Calgary Police Service

Gangs and gang activity

The Calgary Police Service works hard to prevent gang-related crime and violence in Calgary, but we need your help.

What is a gang?

A gang is an organization, association, or group of three or more individuals, whether formal or informal, which is involved in criminal activity or suspected criminal activity on a regular basis. Most gangs in Calgary are made up of young adults but even elementary-aged children can be recruited.

Here are some things to keep in mind:

  • Typically, Calgary gangs do not wear uniforms or colors.
  • Gangs usually do not have a particular area of the city they call their "turf" - they operate city-wide and in every community.
  • Generally, gangs do not "advertise" with graffiti.
  • Gangs are usually involved in selling drugs, including cocaine, ecstasy, crystal meth and marijuana. Other crimes may involve credit card skimming, violence and the use of weapons.
  • Gangs use violence to enhance their position and reputation to further their criminal enterprises.

Signs of gang involvement

Do you suspect that your child or loved one may be part of a gang? Here are six signs a young person may be involved in a gang:

  • They suddenly have large amounts of money, expensive new clothing or material possessions that cannot be explained by known sources of income.
  • Their behavior has changed and they have different friends. These friends may be older and have quite different interests than your child.
  • They show little or no interest in family activities.
  • They begin acting in a paranoid and secretive manner.
  • They develop an obsessive interest in violent movies or music.

Preventing gang involvement

It is a parent’s responsibility to ensure their child isn't getting involved with the wrong crowd. Whether you realize it or not, all children can be at risk to join gangs. Gangs are a very real problem in Calgary and your child may be vulnerable to their influence. Children and teens with good skills in dealing with other people are less likely to join gangs or to be involved in negative behaviour.

The most important thing you can do for your child is to make them feel like they belong and are loved and valued by their family. Here are some tips:

  • Spend time alone with each child and get to know each other better.
  • Make time for your family to play and eat meals together. Develop family traditions, and have family meetings to talk about plans, feelings, and complaints.
  • Listen to your children and ask their opinions. Help your children talk with you without fear of punishment. Do not talk down to your children, their thoughts and feelings deserve respect.
  • Talk to your children about ways to deal with pressure from friends.
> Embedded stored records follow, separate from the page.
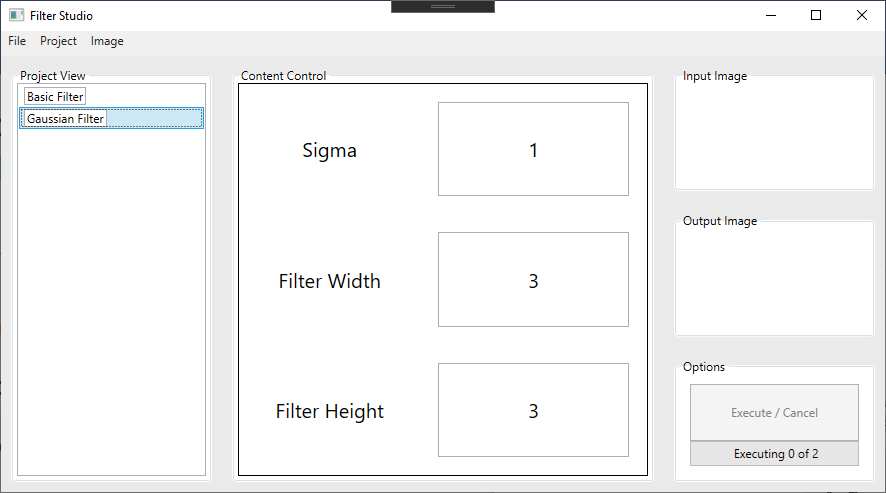
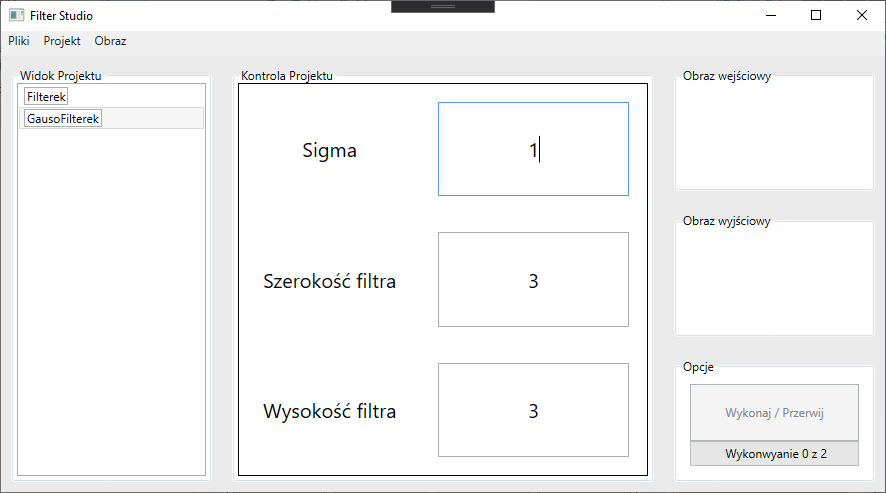
Names translated

diff --git a/docs/Documentation/main.tex b/docs/Documentation/main.tex
@@ -118,16 +118,16 @@ Ta sekcja dostarcza informacji na temat użycia programu \textbf{\textit{FilterS
 \includegraphics[width=0.9\textwidth]{overview.png}
 
 \begin{itemize}
-    \item \textit{Project View} -- Wyświetla wszystkie aktywne filtry i umożliwia użytkownikowi wybór filtra do edycji
-    \item \textit{Content Control} -- Umożliwia edycję filtrów, zobacz sekcje "Gaussian Filter" oraz "Basic Matrix Filters"
-    \item \textit{Input Image} -- Wyświetla miniaturę załadowanego obrazu
-    \item \textit{Output Image} -- Wyświetla miniaturę przetworzonego obrazu
-    \item \textit{Options} -- Ta sekcja zawiera przycisk umożliwiający renderowanie oraz wskaźnik postępu
+    \item \textit{Widok Projektu -- Wyświetla wszystkie aktywne filtry i umożliwia użytkownikowi wybór filtra do edycji
+    \item \textit{Kontrola Projektu} -- Umożliwia edycję filtrów, zobacz sekcje "Filtr Gaussa" oraz "Filtr Podstawowy"
+    \item \textit{Obraz Wejściowy} -- Wyświetla miniaturę załadowanego obrazu
+    \item \textit{Obraz Wyjściowy} -- Wyświetla miniaturę przetworzonego obrazu
+    \item \textit{Opcje} -- Ta sekcja zawiera przycisk umożliwiający renderowanie oraz wskaźnik postępu
 \end{itemize}
 
 \newpage
-\subsection{Gausian Filter}
-Aby dodać Filtr Gaussa wybierz \textbf{Project $\rightarrow$ Add New Filter $\rightarrow$ Gaussian Filter},
+\subsection{Filtr Gaussa}
+Aby dodać Filtr Gaussa wybierz \textbf{Projekt $\rightarrow$ Dodaj Filtr $\rightarrow$ Filtr Gaussa},
 
 \bigskip
 \includegraphics[width=0.9\textwidth]{gauss.png}
@@ -135,23 +135,23 @@ Aby dodać Filtr Gaussa wybierz \textbf{Project $\rightarrow$ Add New Filter $\r
 
 i wpisz parametry w pola tekstowe
 
-\subsection{Basic Matrix Filter}
-Aby dodać !!!Basic Matrix Filter!!! wybierz \textbf{Project $\rightarrow$ Add New Filter $\rightarrow$ Basic Matrix Filter},
+\subsection{Filtr Podstawowy}
+Aby dodać Filtr Podstawowy wybierz \textbf{Projekt $\rightarrow$ Dodaj filtr $\rightarrow$ Podstawowy Filtr},
 
 \bigskip
 \includegraphics[width=0.9\textwidth]{matrix.png}
 \bigskip
 
-dostosuj wymiary macierzy za pomocą przycisków w dolnej części !!!Content Control!!!\textbf{Content Control} i wpisz wartości w komórki.
+dostosuj wymiary macierzy za pomocą przycisków w dolnej części panelu\textbf{Kontroli Projektu} i wpisz wartości w komórki.
 
-\subsection{Greyscale Filter}
-Aby dodać !!!Greyscale Filter!!! wybierz \textbf{Project $\rightarrow$ Add New Filter $\rightarrow$ Greyscale Filter}
+\subsection{Filtr czarno-biały}
+Aby dodać Filtr czarno-biały wybierz \textbf{Projekt $\rightarrow$ Dodaj filtr $\rightarrow$ Filtr czarno-biały}
 
 \subsection{Wczytywanie, zapisywanie, oraz tworzenie nowych projektów}
-Wszystkie te funkcje dostępne są w menu \textbf{File} i działają w ustandaryzowany sposób.
+Wszystkie te funkcje dostępne są w menu \textbf{Plik} i działają w ustandaryzowany sposób.
 
 \subsection{Wczytywanie i zapisywanie obrazów}
-Obie te funkcje dostępne są w menu \textbf{Image} i działają w ustandaryzowany sposób.
+Obie te funkcje dostępne są w menu \textbf{Obraz} i działają w ustandaryzowany sposób.
 
 
 \section{Podsumowanie i wnioski}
For example, if your child is challenged by a peer who says, "If you are my friend, you would..." your child can respond, "If you were my friend, you wouldn't ask." Then, he/she should walk away.
  • Set limits with your children and teens. Children and teenagers need to know clearly what is expected of them and the consequences for acting otherwise.
  • Learn about gang activity in your area. Talk to your children about the negative things that gangs do, and how they can affect your child, their friends, your neighbourhood, and your family.
  • Point out violent messages on television and in movies. Talk to your children about ways they can solve their problems without fighting or violence.
  • Get to know your child's friends and their parents. When children start to feel pressure to use drugs or join gangs, it usually comes from their friends.
  • Start educating your children at an early age. While five-year-olds may not understand about the effects of joining a gang, they can learn to say "no" to negative behavior.

Building your child's self-confidence and social skills

To build self-confidence and respect for others in their children, focus on the following:

  • Honest communication. Children need to learn to express feelings such as anger, joy, love and fear without worrying about being teased or punished.
  • Cooperation. Children must learn to cooperate, negotiate, and put themselves in another person's shoes. Praise your children for cooperating and for working out a compromise.
  • Personal responsibility. Teach your children to be responsible for their actions. Let them know that even if they do not get something right at first, what counts is that they are trying hard and learning from the experience.
  • Ability to give and receive unconditional love. Love your children for who they are, regardless of how well they do in school, sports, or other activities.

If you’re worried that you child might be vulnerable to gang influence, find out more about how to prevent your child from getting involved in a gang.

Getting out of a gang

The Calgary Police Service wants to help people get out of gangs. If you need help, or if you know someone who does, you can find support through other agencies, including our Youth at Risk Development (YARD) program.

Reporting gang activity

Are you worried that a gang may be operating in your community, or that your child, a friend or a loved one is in danger of becoming involved with a gang? Have you seen any suspicious activity?

Call the police by dialing 9-1-1 immediately if you witness a crime in progress.

In a non-emergency situation, please report a crime online or call the non-emergency line at 403-266-1234.

Additional information about gangs

Help for gang members and concerned parents is available from the following groups and agencies:


In an emergency always call 911

Non-emergency 403-266-1234